__Work request__: Which of the lines below holds the string "material"? Copy every line that does.

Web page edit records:
Segment Open
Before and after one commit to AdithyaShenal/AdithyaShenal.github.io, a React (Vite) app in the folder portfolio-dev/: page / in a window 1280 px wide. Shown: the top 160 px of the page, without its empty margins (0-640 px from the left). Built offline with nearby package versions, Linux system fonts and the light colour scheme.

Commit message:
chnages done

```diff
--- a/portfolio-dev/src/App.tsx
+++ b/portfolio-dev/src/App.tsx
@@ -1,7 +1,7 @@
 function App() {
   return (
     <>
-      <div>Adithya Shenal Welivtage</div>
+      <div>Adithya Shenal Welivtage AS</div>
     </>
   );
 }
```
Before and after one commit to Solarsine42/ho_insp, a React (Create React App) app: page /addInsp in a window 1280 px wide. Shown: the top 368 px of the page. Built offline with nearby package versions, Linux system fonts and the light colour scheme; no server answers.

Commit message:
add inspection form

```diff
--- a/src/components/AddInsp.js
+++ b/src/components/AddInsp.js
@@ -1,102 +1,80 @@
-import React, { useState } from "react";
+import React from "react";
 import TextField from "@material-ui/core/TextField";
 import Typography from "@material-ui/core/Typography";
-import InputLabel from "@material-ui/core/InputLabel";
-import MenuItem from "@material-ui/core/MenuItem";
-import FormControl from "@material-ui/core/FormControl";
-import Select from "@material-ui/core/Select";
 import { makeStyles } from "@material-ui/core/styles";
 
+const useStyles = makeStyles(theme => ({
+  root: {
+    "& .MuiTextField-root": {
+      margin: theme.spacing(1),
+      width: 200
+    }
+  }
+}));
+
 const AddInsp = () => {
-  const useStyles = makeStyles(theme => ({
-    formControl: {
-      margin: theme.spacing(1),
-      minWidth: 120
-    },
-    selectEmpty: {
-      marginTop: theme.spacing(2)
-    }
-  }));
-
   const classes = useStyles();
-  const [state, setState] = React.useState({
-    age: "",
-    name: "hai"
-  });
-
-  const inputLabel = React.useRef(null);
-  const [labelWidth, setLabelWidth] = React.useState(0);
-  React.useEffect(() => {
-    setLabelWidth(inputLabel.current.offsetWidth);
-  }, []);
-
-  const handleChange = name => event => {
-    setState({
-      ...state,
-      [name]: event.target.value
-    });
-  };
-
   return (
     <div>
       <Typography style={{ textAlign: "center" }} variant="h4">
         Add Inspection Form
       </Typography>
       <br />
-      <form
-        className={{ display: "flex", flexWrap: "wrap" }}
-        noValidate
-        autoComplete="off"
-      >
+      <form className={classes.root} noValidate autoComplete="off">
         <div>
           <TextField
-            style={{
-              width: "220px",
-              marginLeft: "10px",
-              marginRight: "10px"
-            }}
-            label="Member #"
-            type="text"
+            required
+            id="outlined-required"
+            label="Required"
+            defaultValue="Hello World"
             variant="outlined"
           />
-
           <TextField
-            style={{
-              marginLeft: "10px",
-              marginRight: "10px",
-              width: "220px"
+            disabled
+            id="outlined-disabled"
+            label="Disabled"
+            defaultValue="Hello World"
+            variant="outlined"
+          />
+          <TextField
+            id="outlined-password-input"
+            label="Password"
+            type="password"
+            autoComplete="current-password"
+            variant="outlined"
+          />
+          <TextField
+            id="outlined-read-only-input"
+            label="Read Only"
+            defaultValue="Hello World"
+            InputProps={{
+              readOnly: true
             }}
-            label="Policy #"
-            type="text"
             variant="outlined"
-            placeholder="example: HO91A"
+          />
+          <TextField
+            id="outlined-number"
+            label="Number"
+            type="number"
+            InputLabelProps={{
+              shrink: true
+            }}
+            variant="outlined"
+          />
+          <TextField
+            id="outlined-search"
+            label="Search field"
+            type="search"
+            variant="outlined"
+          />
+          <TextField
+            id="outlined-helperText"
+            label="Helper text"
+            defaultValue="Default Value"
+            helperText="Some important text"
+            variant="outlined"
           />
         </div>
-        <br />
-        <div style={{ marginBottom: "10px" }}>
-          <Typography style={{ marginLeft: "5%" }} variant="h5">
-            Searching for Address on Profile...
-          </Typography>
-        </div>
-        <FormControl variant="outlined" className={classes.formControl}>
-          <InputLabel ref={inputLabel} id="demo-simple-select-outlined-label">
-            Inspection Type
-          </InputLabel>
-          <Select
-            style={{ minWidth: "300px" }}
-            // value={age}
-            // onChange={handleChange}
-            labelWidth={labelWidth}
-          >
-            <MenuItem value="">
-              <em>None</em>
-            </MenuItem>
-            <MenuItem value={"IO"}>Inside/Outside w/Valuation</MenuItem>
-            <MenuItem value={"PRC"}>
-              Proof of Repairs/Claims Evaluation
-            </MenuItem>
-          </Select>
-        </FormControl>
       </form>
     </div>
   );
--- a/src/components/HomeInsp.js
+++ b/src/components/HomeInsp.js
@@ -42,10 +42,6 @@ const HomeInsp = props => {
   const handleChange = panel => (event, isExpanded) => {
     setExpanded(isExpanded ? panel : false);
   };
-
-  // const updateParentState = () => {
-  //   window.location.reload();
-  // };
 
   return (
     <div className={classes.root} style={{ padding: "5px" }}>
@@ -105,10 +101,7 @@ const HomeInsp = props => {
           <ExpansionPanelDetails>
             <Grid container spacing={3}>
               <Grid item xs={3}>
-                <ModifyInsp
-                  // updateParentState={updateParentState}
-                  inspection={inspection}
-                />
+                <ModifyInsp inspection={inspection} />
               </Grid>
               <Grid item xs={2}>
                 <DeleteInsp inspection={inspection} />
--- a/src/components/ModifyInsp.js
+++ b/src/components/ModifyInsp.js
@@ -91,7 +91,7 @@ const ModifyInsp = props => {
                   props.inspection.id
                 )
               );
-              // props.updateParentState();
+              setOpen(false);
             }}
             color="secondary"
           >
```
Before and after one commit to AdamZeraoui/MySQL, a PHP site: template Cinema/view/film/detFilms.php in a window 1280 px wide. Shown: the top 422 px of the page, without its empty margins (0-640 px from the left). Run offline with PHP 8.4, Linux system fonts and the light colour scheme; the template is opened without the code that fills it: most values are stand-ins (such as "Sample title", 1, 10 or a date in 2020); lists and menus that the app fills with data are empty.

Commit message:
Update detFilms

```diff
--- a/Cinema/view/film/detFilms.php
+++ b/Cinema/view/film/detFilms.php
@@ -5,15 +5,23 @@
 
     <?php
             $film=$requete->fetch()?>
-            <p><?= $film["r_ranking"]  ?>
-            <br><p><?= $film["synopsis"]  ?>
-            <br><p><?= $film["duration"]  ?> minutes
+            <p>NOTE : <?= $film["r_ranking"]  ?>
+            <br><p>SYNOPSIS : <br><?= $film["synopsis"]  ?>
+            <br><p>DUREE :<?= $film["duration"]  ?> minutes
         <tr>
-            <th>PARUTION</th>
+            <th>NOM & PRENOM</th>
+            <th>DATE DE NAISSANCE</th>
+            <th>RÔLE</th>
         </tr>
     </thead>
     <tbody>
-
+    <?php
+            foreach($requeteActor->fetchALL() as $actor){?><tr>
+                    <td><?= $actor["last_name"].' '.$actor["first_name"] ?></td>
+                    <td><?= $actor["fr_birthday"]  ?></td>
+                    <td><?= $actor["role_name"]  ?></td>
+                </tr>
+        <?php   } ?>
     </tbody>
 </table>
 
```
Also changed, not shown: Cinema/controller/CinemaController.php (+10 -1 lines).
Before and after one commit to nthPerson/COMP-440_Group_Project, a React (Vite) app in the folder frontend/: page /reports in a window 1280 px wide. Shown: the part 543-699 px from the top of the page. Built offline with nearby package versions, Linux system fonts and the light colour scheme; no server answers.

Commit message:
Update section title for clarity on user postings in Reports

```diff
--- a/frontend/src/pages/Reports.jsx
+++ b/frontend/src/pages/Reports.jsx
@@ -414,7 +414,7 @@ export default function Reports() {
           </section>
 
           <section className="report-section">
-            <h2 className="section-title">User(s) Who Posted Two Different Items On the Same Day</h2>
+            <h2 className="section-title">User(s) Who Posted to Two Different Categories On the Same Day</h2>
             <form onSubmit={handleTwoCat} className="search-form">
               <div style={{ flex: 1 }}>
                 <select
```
Segment Closed
__Your response__:
 import TextField from "@material-ui/core/TextField";
 import Typography from "@material-ui/core/Typography";
-import InputLabel from "@material-ui/core/InputLabel";
-import MenuItem from "@material-ui/core/MenuItem";
-import FormControl from "@material-ui/core/FormControl";
-import Select from "@material-ui/core/Select";
 import { makeStyles } from "@material-ui/core/styles";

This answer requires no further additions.